In 1903 my father met my mother. The two of them were waiting for a train at the station. They chatted a little and then exchanged addresses. They wrote letters to one another and in 1904 ãthey got married. My parents didn't tell me any details, but I believe they had a traditional Jewish wedding. It couldn't have been otherwise at that time.
When my parents got married in 1904 my mother moved to Nemirov, with grandmother. All other children had their own life. Only my mother stayed with grandmother. My father lived and worked as dentist in Nemirov. She lived with my parents until her death in 1916. My father rented half a building in Lipkoskaya Street near the cathedral. My parents worked as dentists and bought a house in aristocratic neighborhood in 1913. The street was lined with lime trees that spread wonderful odor when they were blooming in the end of June.
We lived in a big brick house with a high porch of 8 stairs. There was a big living room (60 square meters). There was oak furniture set upholstered with green plush. It consisted of a divan, two armchairs and two settees. There was a dinner table and a low tea table with a samovar on it. There was also a carved oak cup-board with crystal glass and a beautiful light brown grand piano. My father liked to play it and so did I later on. There were two fireplaces in the living room. The ceilings in the house were about 5 me-ters high. In my parents' bedroom there were two big beds, my mother's dressing table and a green plush padded stool.
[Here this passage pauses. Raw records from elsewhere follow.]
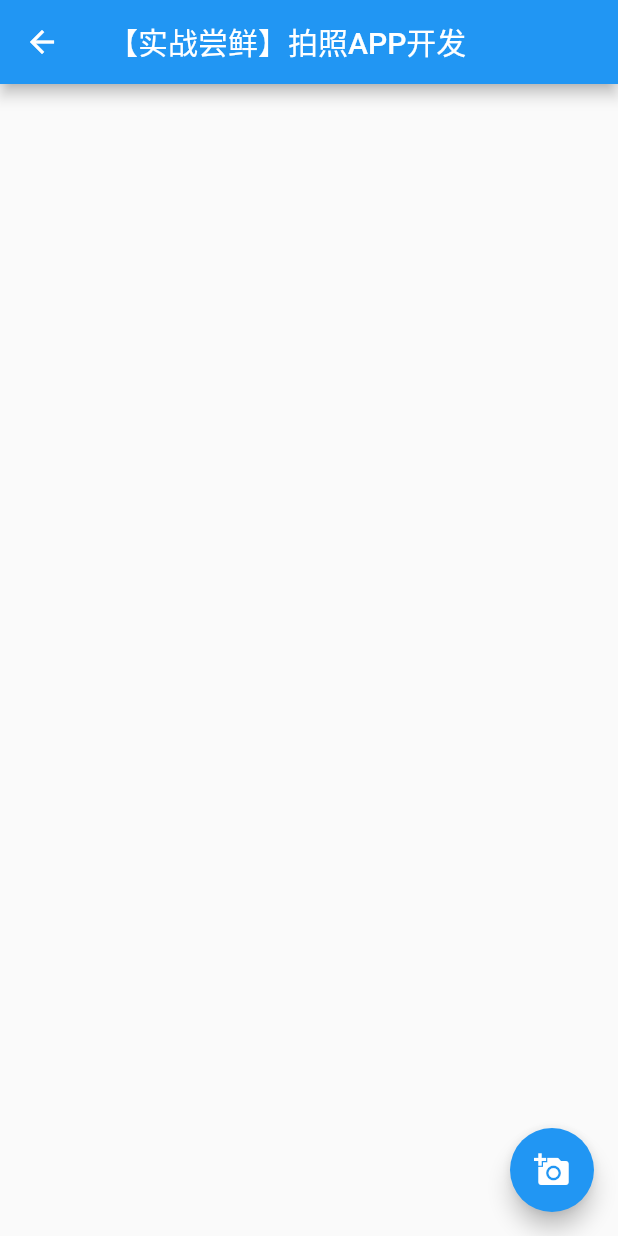
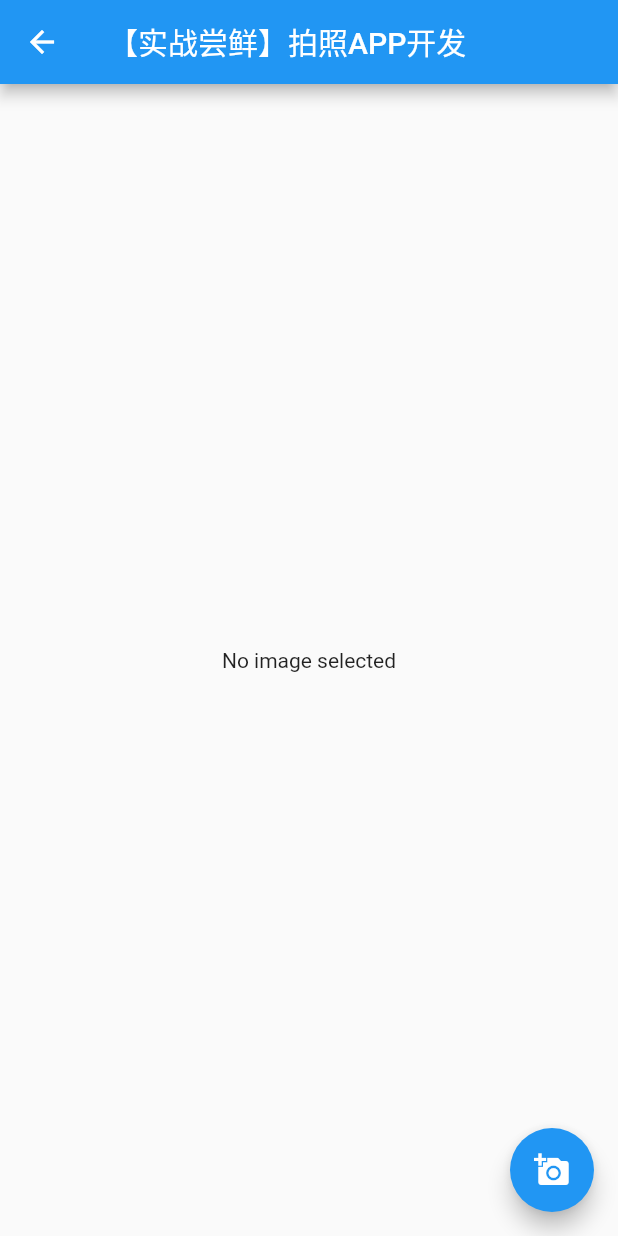
Before and after one commit to filway-flutter/flutter_test1, a Flutter app: the PhotoApp screen opened by its route, on a phone screen of 412 x 824 dp. Run offline on Flutter 3.47's test engine with Material 2 defaults, Android fonts, the phone set to English and light mode, and no system bars; our stand-ins replace image_picker; missing offline and left inert: flutter_color_plugin.

Commit message:
fix: 加入app生命周期

```diff
--- a/lib/main.dart
+++ b/lib/main.dart
@@ -102,6 +102,7 @@ class _RouteNavigatorState extends State<RouteNavigator> {
           _item('如何导入和使用Flutter的资源文件?', ResPage(), 'res_page'),
           _item('如何打开第三方应用?', LaunchPage(), 'launch'),
           _item('页面生命周期', WidgetLifeCycle(), 'lifecycle'),
+          _item('Flutter应用生命周期', AppLifecycle(), 'app_lifecycle'),
           _item('【实战尝鲜】拍照APP开发', PhotoApp(), 'photo'),
         ],
       ),
--- a/lib/photo_app.dart
+++ b/lib/photo_app.dart
@@ -37,11 +37,13 @@ class _PhotoAppState extends State<PhotoApp> {
         ),
       ),
       body: Center(
-        child: Wrap(
-          spacing: 5,
-          runSpacing: 5,
-          children: _getImages(),
-        ),
+        child: _images.length == 0
+            ? Text('No image selected')
+            : Wrap(
+                spacing: 5,
+                runSpacing: 5,
+                children: _getImages(),
+              ),
       ),
       floatingActionButton: FloatingActionButton(
         onPressed: _pickImage,
```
My room was smaller.
There was a small outhouse in the garden where our gardener Philimon lived. We had beautiful garden with exotic dwarf trees and fruit trees. There were marvelous flowerbeds with roses, phlox flowers and narcissus. There was a small water pool with yellow lilies around it.
My parents were very critical about the Soviet power. They were smart people and believed that they deserved a more successful and happy life. They wished they could have their own clientele and their own business rater than working for a miserable salary. My father daydreamed about theater, but there was no theater in Nemirov and nobody seemed to care about Jewish art. My parents didn't discuss such issues in my presence, but I still heard bits of their conversation.